WHAT YOU SHOULD DO - Looking at the listing below, how many lines include "text"? Answer with the number only.
%%
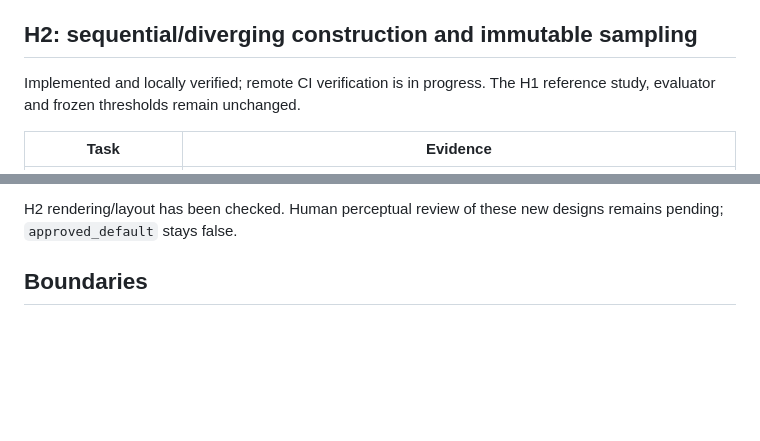
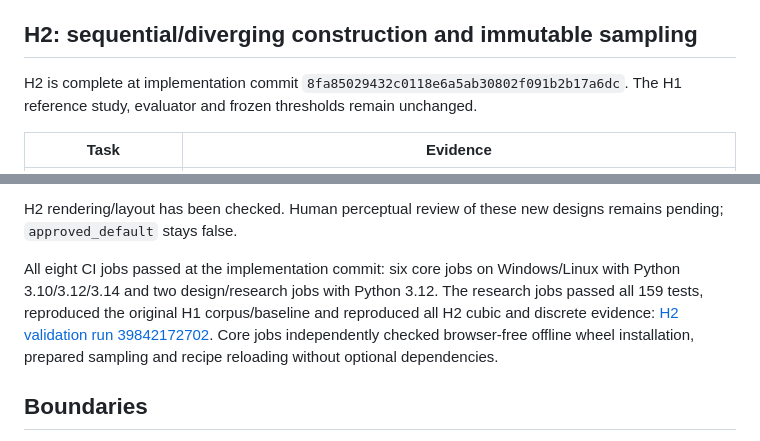
Before and after one commit to clay-wood/huevat, a Markdown page: docs/TECHNICAL_STATUS.md, 2 parts joined by grey strips. Rendered like a GitHub page; blank space fills up the shorter version.

Commit message:
Record H2 completion and cross-platform verification [skip ci]

```diff
--- a/docs/TECHNICAL_STATUS.md
+++ b/docs/TECHNICAL_STATUS.md
@@ -62,7 +62,8 @@ No thresholds were relaxed and no source palette was changed to pass them.
 
 ## H2: sequential/diverging construction and immutable sampling
 
-Implemented and locally verified; remote CI verification is in progress.
+H2 is complete at implementation commit
+`8fa85029432c0118e6a5ab30802f091b2b17a6dc`.
 The H1 reference study, evaluator and frozen thresholds remain unchanged.
 
 | Task | Evidence |
@@ -96,6 +97,14 @@ example, the light diverging path's 8-bin selection fails while its separate
 
 H2 rendering/layout has been checked. Human perceptual review of these new
 designs remains pending; `approved_default` stays false.
+
+All eight CI jobs passed at the implementation commit: six core jobs on
+Windows/Linux with Python 3.10/3.12/3.14 and two design/research jobs with
+Python 3.12. The research jobs passed all 159 tests, reproduced the original
+H1 corpus/baseline and reproduced all H2 cubic and discrete evidence:
+[H2 validation run 39842172702](https://github.com/clay-wood/huevat/actions/runs/39842172702).
+Core jobs independently checked browser-free offline wheel installation,
+prepared sampling and recipe reloading without optional dependencies.
 
 ## Boundaries
 
```
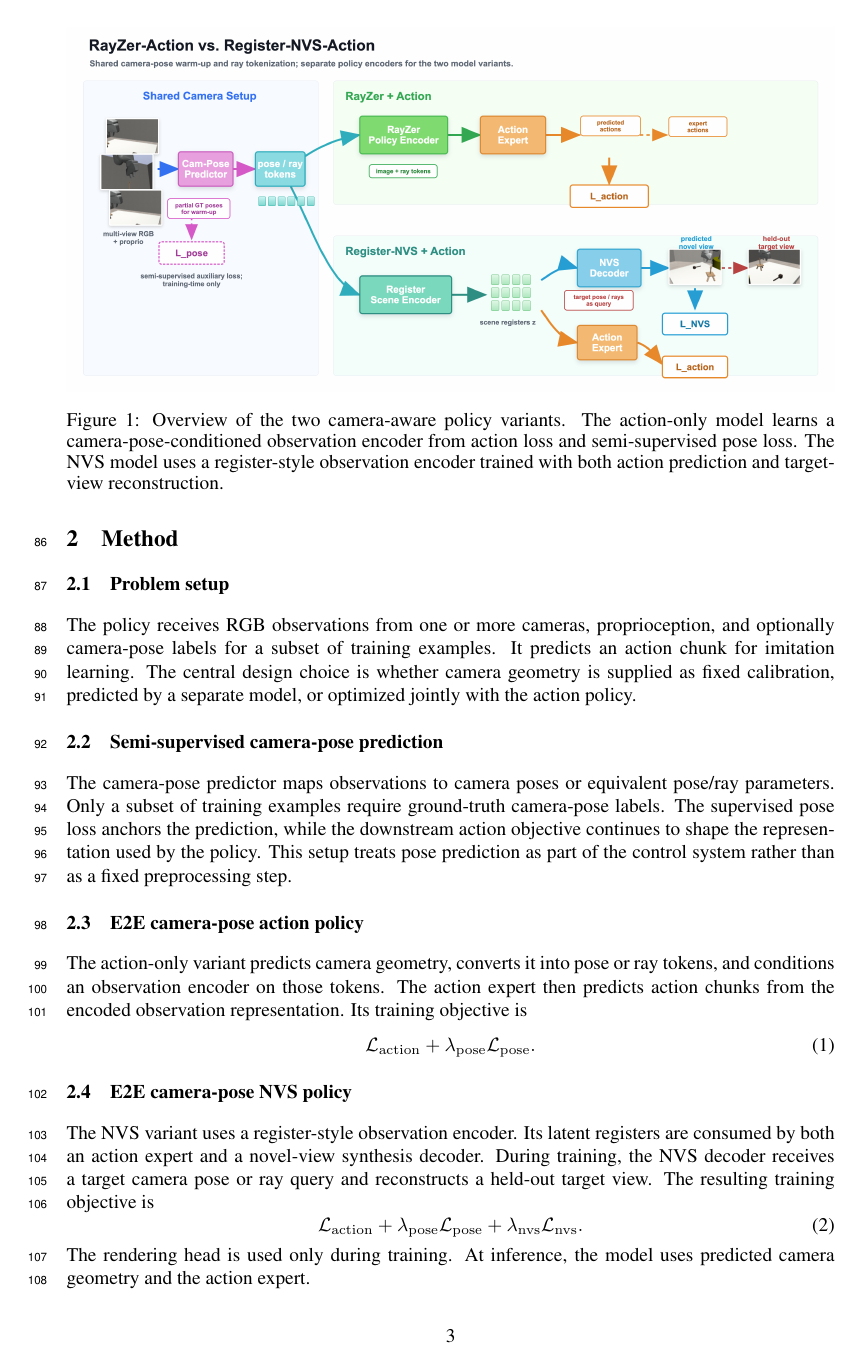
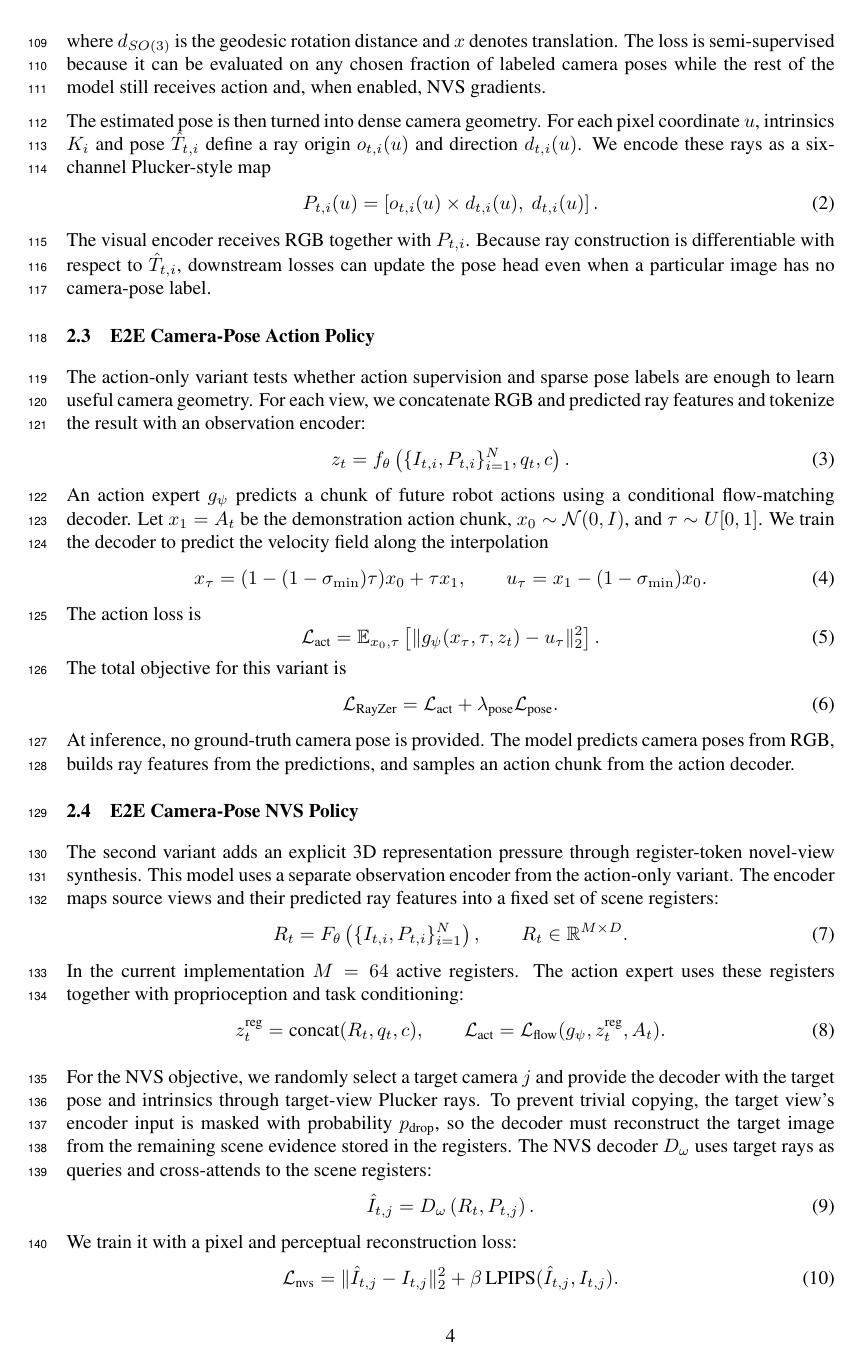
Before and after one commit to haibo-blip/learning-camera-geometry-corl, a LaTeX paper (main.tex, which reads sections/02_method.tex): page 3 of 7 before the commit and page 4 of 8 after it. Compiled offline with pdfLaTeX.

Commit message:
Draft method section

```diff
--- a/sections/02_method.tex
+++ b/sections/02_method.tex
@@ -1,5 +1,4 @@
-\subsection{Problem setup}
+Our goal is to train an RGB policy that can use camera geometry without requiring calibrated camera poses at test time.  The central design is to make camera pose an internal latent variable: a pose predictor estimates the camera-to-world transform of each input view, the estimated transforms are converted into per-pixel ray features, and the downstream policy is trained end-to-end through these geometric features.  We instantiate this idea in two variants.  The first variant trains an action policy directly from predicted camera geometry.  The second variant adds a register-token novel-view synthesis objective that encourages the observation representation to preserve 3D scene structure.
 
-The policy receives RGB observations from one or more cameras, proprioception, and optionally camera-pose labels for a subset of training examples. It predicts an action chunk for imitation learning. The central design choice is whether camera geometry is supplied as fixed calibration, predicted by a separate model, or optimized jointly with the action policy.
+\subsection{Problem Setup}
 
-\subsection{Semi-supervised camera-pose prediction}
@@ -6,2 +15 @@ The policy receives RGB observations from one or more cameras, proprioception, a
 
-The camera-pose predictor maps observations to camera poses or equivalent pose/ray parameters. Only a subset of training examples require ground-truth camera-pose labels. The supervised pose loss anchors the prediction, while the downstream action objective continues to shape the representation used by the policy. This setup treats pose prediction as part of the control system rather than as a fixed preprocessing step.
@@ -8,4 +22,3 @@ The camera-pose predictor maps observations to camera poses or equivalent pose/r
 
-\subsection{E2E camera-pose action policy}
+\subsection{Semi-Supervised Camera-Pose Prediction}
 
-The action-only variant predicts camera geometry, converts it into pose or ray tokens, and conditions an observation encoder on those tokens. The action expert then predicts action chunks from the encoded observation representation. Its training objective is
@@ -12,2 +30 @@ The action-only variant predicts camera geometry, converts it into pose or ray t
 \begin{equation}
-  \mathcal{L}_{\mathrm{action}} + \lambda_{\mathrm{pose}}\mathcal{L}_{\mathrm{pose}}.
@@ -14,3 +39,85 @@ The action-only variant predicts camera geometry, converts it into pose or ray t
+where \(d_{SO(3)}\) is the geodesic rotation distance and \(x\) denotes
+translation.  The loss is semi-supervised because it can be evaluated on any
+chosen fraction of labeled camera poses while the rest of the model still
+receives action and, when enabled, NVS gradients.
+
+The estimated pose is then turned into dense camera geometry.  For each pixel
+coordinate \(u\), intrinsics \(K_i\) and pose \(\hat{T}_{t,i}\) define a ray
+origin \(o_{t,i}(u)\) and direction \(d_{t,i}(u)\).  We encode these rays as a
+six-channel Plucker-style map
+\begin{equation}
+P_{t,i}(u)=\left[o_{t,i}(u)\times d_{t,i}(u),\ d_{t,i}(u)\right].
+\end{equation}
+The visual encoder receives RGB together with \(P_{t,i}\).  Because ray
+construction is differentiable with respect to \(\hat{T}_{t,i}\), downstream
+losses can update the pose head even when a particular image has no camera-pose
+label.
+
+\subsection{E2E Camera-Pose Action Policy}
+
+The action-only variant tests whether action supervision and sparse pose labels
+are enough to learn useful camera geometry.  For each view, we concatenate RGB
+and predicted ray features and tokenize the result with an observation encoder:
+\begin{equation}
+z_t = f_\theta\left(\{I_{t,i}, P_{t,i}\}_{i=1}^{N}, q_t, c\right).
+\end{equation}
+An action expert \(g_\psi\) predicts a chunk of future robot actions using a
+conditional flow-matching decoder.  Let \(x_1=A_t\) be the demonstration action
+chunk, \(x_0\sim\mathcal{N}(0,I)\), and \(\tau\sim U[0,1]\).  We train the
+decoder to predict the velocity field along the interpolation
+\begin{equation}
+x_\tau = (1-(1-\sigma_{\min})\tau)x_0+\tau x_1,\qquad
+u_\tau = x_1-(1-\sigma_{\min})x_0.
+\end{equation}
+The action loss is
+\begin{equation}
+\mathcal{L}_{\text{act}} =
+\mathbb{E}_{x_0,\tau}
+\left[
+\|g_\psi(x_\tau,\tau,z_t)-u_\tau\|_2^2
+\right].
+\end{equation}
+The total objective for this variant is
+\begin{equation}
+\mathcal{L}_{\text{RayZer}} =
+\mathcal{L}_{\text{act}}+\lambda_{\text{pose}}\mathcal{L}_{\text{pose}}.
+\end{equation}
+At inference, no ground-truth camera pose is provided.  The model predicts
+camera poses from RGB, builds ray features from the predictions, and samples an
+action chunk from the action decoder.
+
+\subsection{E2E Camera-Pose NVS Policy}
+
+The second variant adds an explicit 3D representation pressure through
+register-token novel-view synthesis.  This model uses a separate observation
+encoder from the action-only variant.  The encoder maps source views and their
+predicted ray features into a fixed set of scene registers:
+\begin{equation}
+R_t = F_\theta\left(\{I_{t,i},P_{t,i}\}_{i=1}^{N}\right),
+\qquad R_t\in\mathbb{R}^{M\times D}.
+\end{equation}
+In the current implementation \(M=64\) active registers.  The action expert
+uses these registers together with proprioception and task conditioning:
+\begin{equation}
+z_t^{\text{reg}} = \text{concat}(R_t, q_t, c), \qquad
+\mathcal{L}_{\text{act}} =
+\mathcal{L}_{\text{flow}}(g_\psi, z_t^{\text{reg}}, A_t).
 \end{equation}
 
-\subsection{E2E camera-pose NVS policy}
+For the NVS objective, we randomly select a target camera \(j\) and provide the
+decoder with the target pose and intrinsics through target-view Plucker rays.
+To prevent trivial copying, the target view's encoder input is masked with
+probability \(p_{\text{drop}}\), so the decoder must reconstruct the target
+image from the remaining scene evidence stored in the registers.  The NVS
+decoder \(D_\omega\) uses target rays as queries and cross-attends to the scene
+registers:
+\begin{equation}
+\hat{I}_{t,j} =
+D_\omega\left(R_t, P_{t,j}\right).
+\end{equation}
+We train it with a pixel and perceptual reconstruction loss:
+\begin{equation}
+\mathcal{L}_{\text{nvs}} =
+\|\hat{I}_{t,j}-I_{t,j}\|_2^2
++\beta\,\text{LPIPS}(\hat{I}_{t,j}, I_{t,j}).
+\end{equation}
@@ -17,7 +133 @@ The action-only variant predicts camera geometry, converts it into pose or ray t
 
-The NVS variant uses a register-style observation encoder. Its latent registers are consumed by both an action expert and a novel-view synthesis decoder. During training, the NVS decoder receives a target camera pose or ray query and reconstructs a held-out target view. The resulting training objective is
-\begin{equation}
-  \mathcal{L}_{\mathrm{action}} +
-  \lambda_{\mathrm{pose}}\mathcal{L}_{\mathrm{pose}} +
-  \lambda_{\mathrm{nvs}}\mathcal{L}_{\mathrm{nvs}}.
-\end{equation}
```
Also changed, not shown: sections/02_method.tex (55 more changed lines).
%%
TASK RESULT - 9